Aim of the exercise ::
Using the listing below, report all lines holding the word "facts".

(Beginning of Source material)

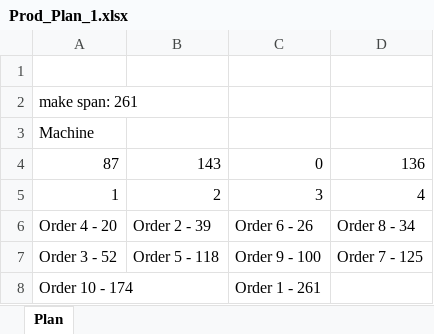
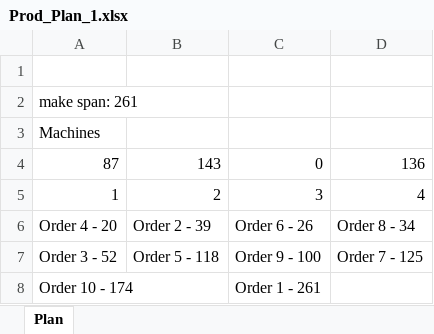
Before and after one commit to alexandrudsc/vba-business-app, an Excel workbook: Prod_Plan_1.xlsx, sheet Plan, drawn as a sheet; values as stored, in another font and other column widths than the file's, no borders; the diff names each change by its address in the sheet, - before the commit and + after, or states it on an @@ line.

```diff
--- a/Prod_Plan_1.xlsx (sheet Plan)
+++ b/Prod_Plan_1.xlsx (sheet Plan)
-A3: Machine
+A3: Machines
```
Also changed, not shown: Prod_Plan_Manual.xlsx, test.xlsm.
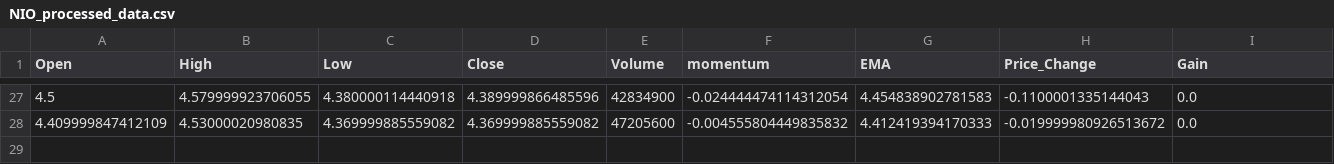
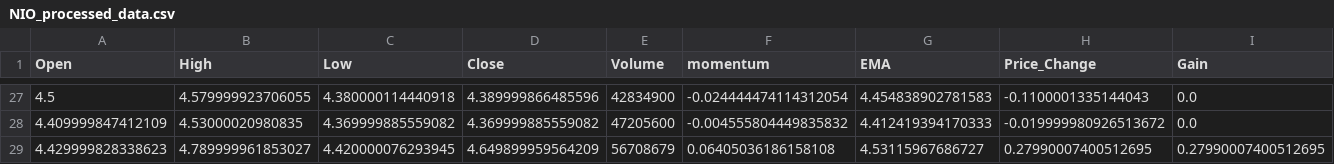
Before and after one commit to Harikasekhar/Stock_prediction_fractal, a CSV file: Stock_price_prediction/data/processed/NIO_processed_data.csv, drawn as a sheet; only a part is shown, gaps mark what is left out; rows hold the shown columns only; the diff names each change by its address in the sheet, - before the commit and + after, or states it on an @@ line.

```diff
--- a/Stock_price_prediction/data/processed/NIO_processed_data.csv
+++ b/Stock_price_prediction/data/processed/NIO_processed_data.csv
+row 29: 4.429999828338623 | 4.789999961853027 | 4.420000076293945 | 4.649899959564209 | 56708679 | 0.06405036186158108 | 4.53115967686727 | 0.27990007400512695 | 0.27990007400512695
```
Also changed, not shown: Stock_price_prediction/data/raw/NIO_raw_data.csv, 7 other files.
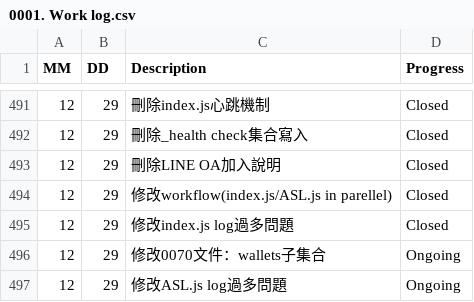
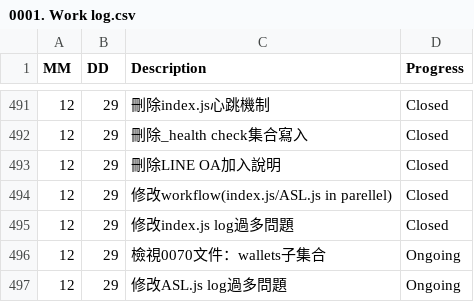
Before and after one commit to AustinLiao69/Project-LCAS-Sandbox, a CSV file: 00. Master_Project document/0001. Work log.csv, drawn as a sheet; only a part is shown, gaps mark what is left out.

```diff
--- a/00. Master_Project document/0001. Work log.csv
+++ b/00. Master_Project document/0001. Work log.csv
@@ -495,3 +495,3 @@ MM 	 DD 	 Description 	    Progress
 12	29	 修改index.js log過多問題  	 Closed
-12	29	 修改0070文件：wallets子集合  	 Ongoing
+12	29	 檢視0070文件：wallets子集合  	 Ongoing
 12	29	 修改ASL.js log過多問題  	 Ongoing
```
Also changed, not shown: 1 other file.
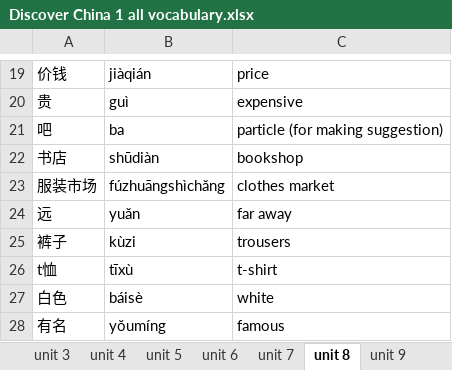
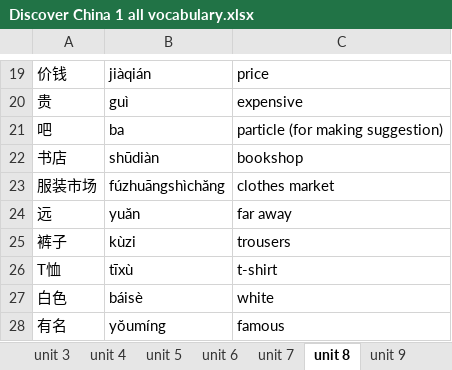
Before and after one commit to KuznetsovaViktoria/Discover_China_1_Personal_Project, an Excel workbook: Discover China 1 all vocabulary.xlsx, sheet unit 8, drawn as a sheet; only a part is shown, gaps mark what is left out; values as stored, in another font and other column widths than the file's, no borders; the diff names each change by its address in the sheet, - before the commit and + after, or states it on an @@ line.

```diff
--- a/Discover China 1 all vocabulary.xlsx (sheet unit 8)
+++ b/Discover China 1 all vocabulary.xlsx (sheet unit 8)
-A26: t恤
+A26: T恤
```
Also changed, not shown: sheet radicals, sheet unit 10, sheet unit 12, sheet unit 6, sheet unit 2, charts or pictures, 1 other file.
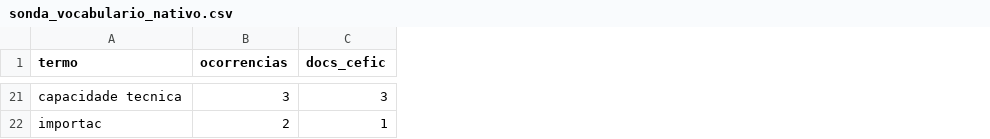
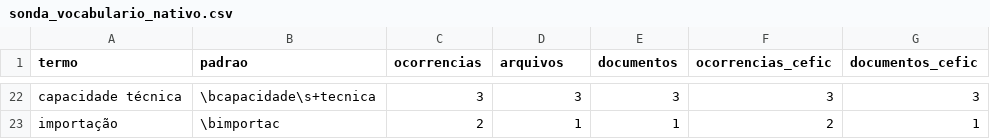
Before and after one commit to freirelucas/corpus-cefic-robustez, a CSV file: dados/sonda_vocabulario_nativo.csv, drawn as a sheet; only a part is shown, gaps mark what is left out; addresses are those after the commit; the diff covers the shown part only; the diff names each change by its address in the sheet, - before the commit and + after, or states it on an @@ line.

```diff
--- a/dados/sonda_vocabulario_nativo.csv
+++ b/dados/sonda_vocabulario_nativo.csv
+column B (padrao), rows 22-23: \bcapacidade\s+tecnica | \bimportac
+column E (documentos), rows 22-23: 3 | 1
+column F (ocorrencias_cefic), rows 22-23: 3 | 2
+column G (documentos_cefic), rows 22-23: 3 | 1
-D1: docs_cefic
+D1: arquivos
-A22 (termo): capacidade tecnica
+A22 (termo): capacidade técnica
-A23 (termo): importac
+A23 (termo): importação
```
Also changed, not shown: 9 added rows, 8 removed rows and 13 edited cells elsewhere in this file, dados/inventario_documentos.csv, dados/inventario_resolucoes.csv, 31 other files.
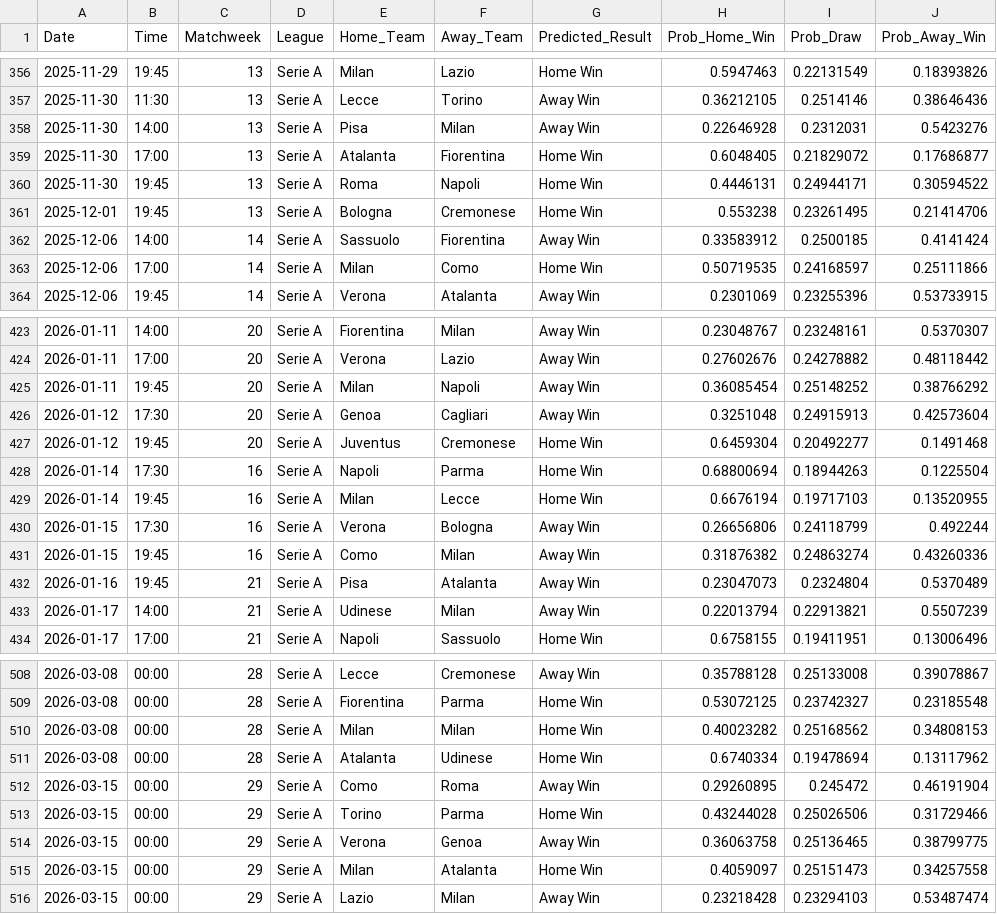
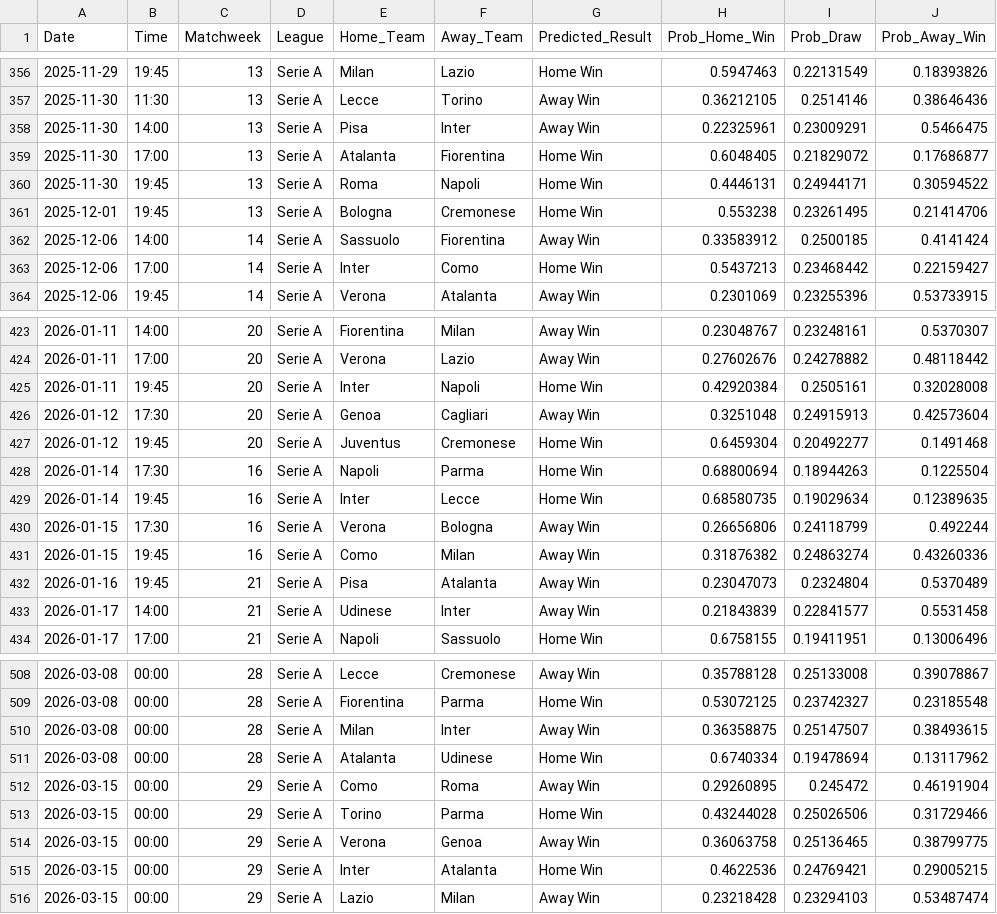
Before and after one commit to tl0375/PredictingFootballMatchesWorkflow, a CSV file: Results.csv, drawn as a sheet; only a part is shown, gaps mark what is left out; the diff covers the shown part only.

```diff
--- a/Results.csv
+++ b/Results.csv
@@ -357,3 +357,3 @@ Date,Time,Matchweek,League,Home_Team,Away_Team,Predicted_Result,Prob_Home_Win,Pr
 2025-11-30,11:30,13,Serie A,Lecce,Torino,Away Win,0.36212105,0.2514146,0.38646436
-2025-11-30,14:00,13,Serie A,Pisa,Milan,Away Win,0.22646928,0.2312031,0.5423276
+2025-11-30,14:00,13,Serie A,Pisa,Inter,Away Win,0.22325961,0.23009291,0.5466475
 2025-11-30,17:00,13,Serie A,Atalanta,Fiorentina,Home Win,0.6048405,0.21829072,0.17686877
@@ -362,3 +362,3 @@ Date,Time,Matchweek,League,Home_Team,Away_Team,Predicted_Result,Prob_Home_Win,Pr
 2025-12-06,14:00,14,Serie A,Sassuolo,Fiorentina,Away Win,0.33583912,0.2500185,0.4141424
-2025-12-06,17:00,14,Serie A,Milan,Como,Home Win,0.50719535,0.24168597,0.25111866
+2025-12-06,17:00,14,Serie A,Inter,Como,Home Win,0.5437213,0.23468442,0.22159427
 2025-12-06,19:45,14,Serie A,Verona,Atalanta,Away Win,0.2301069,0.23255396,0.53733915
@@ -424,3 +424,3 @@ Date,Time,Matchweek,League,Home_Team,Away_Team,Predicted_Result,Prob_Home_Win,Pr
 2026-01-11,17:00,20,Serie A,Verona,Lazio,Away Win,0.27602676,0.24278882,0.48118442
-2026-01-11,19:45,20,Serie A,Milan,Napoli,Away Win,0.36085454,0.25148252,0.38766292
+2026-01-11,19:45,20,Serie A,Inter,Napoli,Home Win,0.42920384,0.2505161,0.32028008
 2026-01-12,17:30,20,Serie A,Genoa,Cagliari,Away Win,0.3251048,0.24915913,0.42573604
@@ -428,3 +428,3 @@ Date,Time,Matchweek,League,Home_Team,Away_Team,Predicted_Result,Prob_Home_Win,Pr
 2026-01-14,17:30,16,Serie A,Napoli,Parma,Home Win,0.68800694,0.18944263,0.1225504
-2026-01-14,19:45,16,Serie A,Milan,Lecce,Home Win,0.6676194,0.19717103,0.13520955
+2026-01-14,19:45,16,Serie A,Inter,Lecce,Home Win,0.68580735,0.19029634,0.12389635
 2026-01-15,17:30,16,Serie A,Verona,Bologna,Away Win,0.26656806,0.24118799,0.492244
@@ -432,3 +432,3 @@ Date,Time,Matchweek,League,Home_Team,Away_Team,Predicted_Result,Prob_Home_Win,Pr
 2026-01-16,19:45,21,Serie A,Pisa,Atalanta,Away Win,0.23047073,0.2324804,0.5370489
-2026-01-17,14:00,21,Serie A,Udinese,Milan,Away Win,0.22013794,0.22913821,0.5507239
+2026-01-17,14:00,21,Serie A,Udinese,Inter,Away Win,0.21843839,0.22841577,0.5531458
 2026-01-17,17:00,21,Serie A,Napoli,Sassuolo,Home Win,0.6758155,0.19411951,0.13006496
@@ -509,3 +509,3 @@ Date,Time,Matchweek,League,Home_Team,Away_Team,Predicted_Result,Prob_Home_Win,Pr
 2026-03-08,00:00,28,Serie A,Fiorentina,Parma,Home Win,0.53072125,0.23742327,0.23185548
-2026-03-08,00:00,28,Serie A,Milan,Milan,Home Win,0.40023282,0.25168562,0.34808153
+2026-03-08,00:00,28,Serie A,Milan,Inter,Away Win,0.36358875,0.25147507,0.38493615
 2026-03-08,00:00,28,Serie A,Atalanta,Udinese,Home Win,0.6740334,0.19478694,0.13117962
@@ -514,3 +514,3 @@ Date,Time,Matchweek,League,Home_Team,Away_Team,Predicted_Result,Prob_Home_Win,Pr
 2026-03-15,00:00,29,Serie A,Verona,Genoa,Away Win,0.36063758,0.25136465,0.38799775
-2026-03-15,00:00,29,Serie A,Milan,Atalanta,Home Win,0.4059097,0.25151473,0.34257558
+2026-03-15,00:00,29,Serie A,Inter,Atalanta,Home Win,0.4622536,0.24769421,0.29005215
 2026-03-15,00:00,29,Serie A,Lazio,Milan,Away Win,0.23218428,0.23294103,0.53487474
```
Also changed, not shown: 98 edited cells elsewhere in this file, 1 other file.
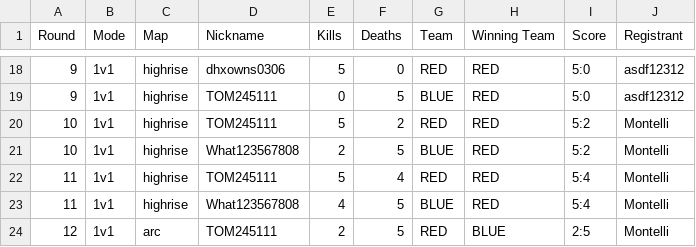
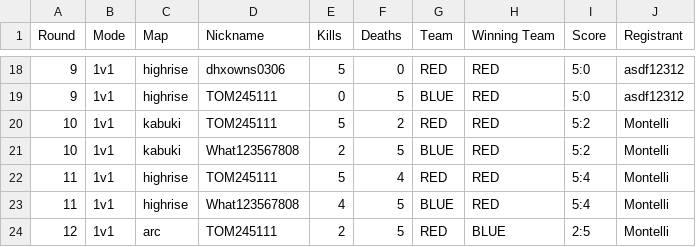
Before and after one commit to Yusi0/RLSS, a CSV file: match.csv, drawn as a sheet; only a part is shown, gaps mark what is left out.

Commit message:
REDLINER 전적 업데이트 (match.csv)

```diff
--- a/match.csv
+++ b/match.csv
@@ -19,4 +19,4 @@ Round,Mode,Map,Nickname,Kills,Deaths,Team,Winning Team,Score,Registrant
 9,1v1,highrise,TOM245111,0,5,BLUE,RED,5:0,asdf12312
-10,1v1,highrise,TOM245111,5,2,RED,RED,5:2,Montelli
-10,1v1,highrise,What123567808,2,5,BLUE,RED,5:2,Montelli
+10,1v1,kabuki,TOM245111,5,2,RED,RED,5:2,Montelli
+10,1v1,kabuki,What123567808,2,5,BLUE,RED,5:2,Montelli
 11,1v1,highrise,TOM245111,5,4,RED,RED,5:4,Montelli
```
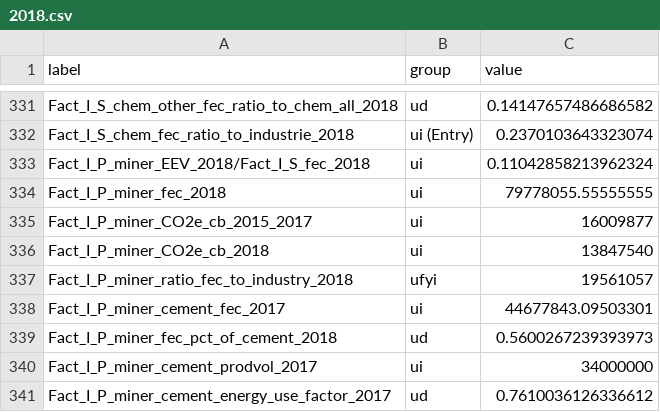
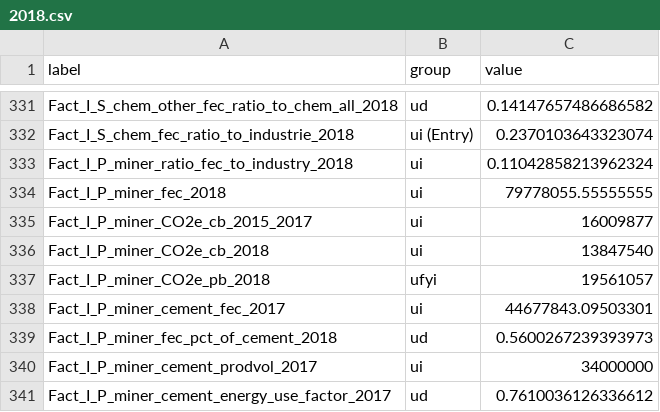
Before and after one commit to curiousleo/localzero-data-public, a CSV file: facts/2018.csv, drawn as a sheet; only a part is shown, gaps mark what is left out.

Commit message:
rename i_p_miner facts
Fix wrong fact names for mining facts

```diff
--- a/facts/2018.csv
+++ b/facts/2018.csv
@@ -332,3 +332,3 @@ Fact_I_S_chem_other_fec_ratio_to_chem_all_2018,ud,0.14147657486686582
 Fact_I_S_chem_fec_ratio_to_industrie_2018,ui (Entry),0.2370103643323074
-Fact_I_P_miner_EEV_2018/Fact_I_S_fec_2018,ui,0.11042858213962324
+Fact_I_P_miner_ratio_fec_to_industry_2018,ui,0.11042858213962324
 Fact_I_P_miner_fec_2018,ui,79778055.55555555
@@ -336,3 +336,3 @@ Fact_I_P_miner_CO2e_cb_2015_2017,ui,16009877
 Fact_I_P_miner_CO2e_cb_2018,ui,13847540
-Fact_I_P_miner_ratio_fec_to_industry_2018,ufyi,19561057
+Fact_I_P_miner_CO2e_pb_2018,ufyi,19561057
 Fact_I_P_miner_cement_fec_2017,ui,44677843.09503301
```
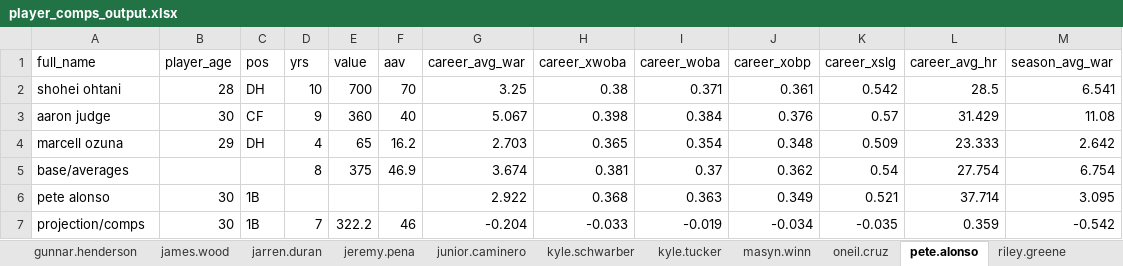
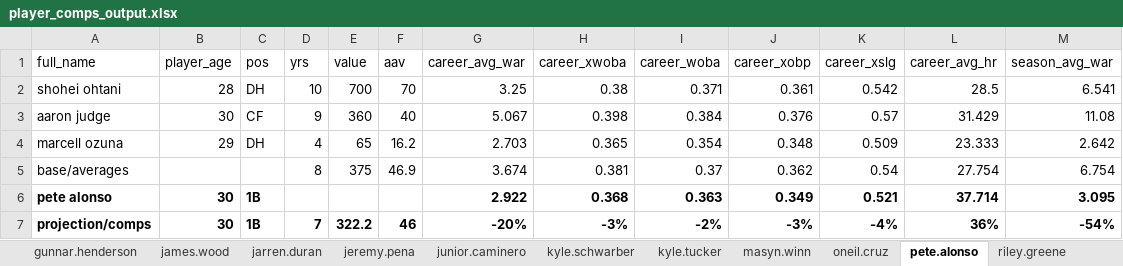
Before and after one commit to joeycrossover/mlb_player_valuation, an Excel workbook: player_comps_output.xlsx, sheet pete.alonso, drawn as a sheet; values as stored, in another font and other column widths than the file's, no borders; conditional formats not drawn; the diff names each change by its address in the sheet, - before the commit and + after, or states it on an @@ line.

```diff
--- a/player_comps_output.xlsx (sheet pete.alonso)
+++ b/player_comps_output.xlsx (sheet pete.alonso)
-A6:C6 bold: off
+A6:C6 bold: on
-G6:M6 bold: off
+G6:M6 bold: on
-A7:M7 bold: off
+A7:M7 bold: on
-G7 (career_avg_war): -0.204
+G7 (career_avg_war): -20%
-H7 (career_xwoba): -0.033
+H7 (career_xwoba): -3%
-I7 (career_woba): -0.019
+I7 (career_woba): -2%
-J7 (career_xobp): -0.034
+J7 (career_xobp): -3%
-K7 (career_xslg): -0.035
+K7 (career_xslg): -4%
-L7 (career_avg_hr): 0.359
+L7 (career_avg_hr): 36%
-M7 (season_avg_war): -0.542
+M7 (season_avg_war): -54%
```
Also changed, not shown: sheet james.wood, sheet jarren.duran, sheet kyle.tucker, sheet alec.bohm, new_contract_projections.xlsx, 5 other files.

(End of Source material)

Task result ::
Before and after one commit to curiousleo/localzero-data-public, a CSV file: facts/2018.csv, drawn as a sheet; only a part is shown, gaps mark what is left out.
rename i_p_miner facts
Fix wrong fact names for mining facts
--- a/facts/2018.csv
+++ b/facts/2018.csv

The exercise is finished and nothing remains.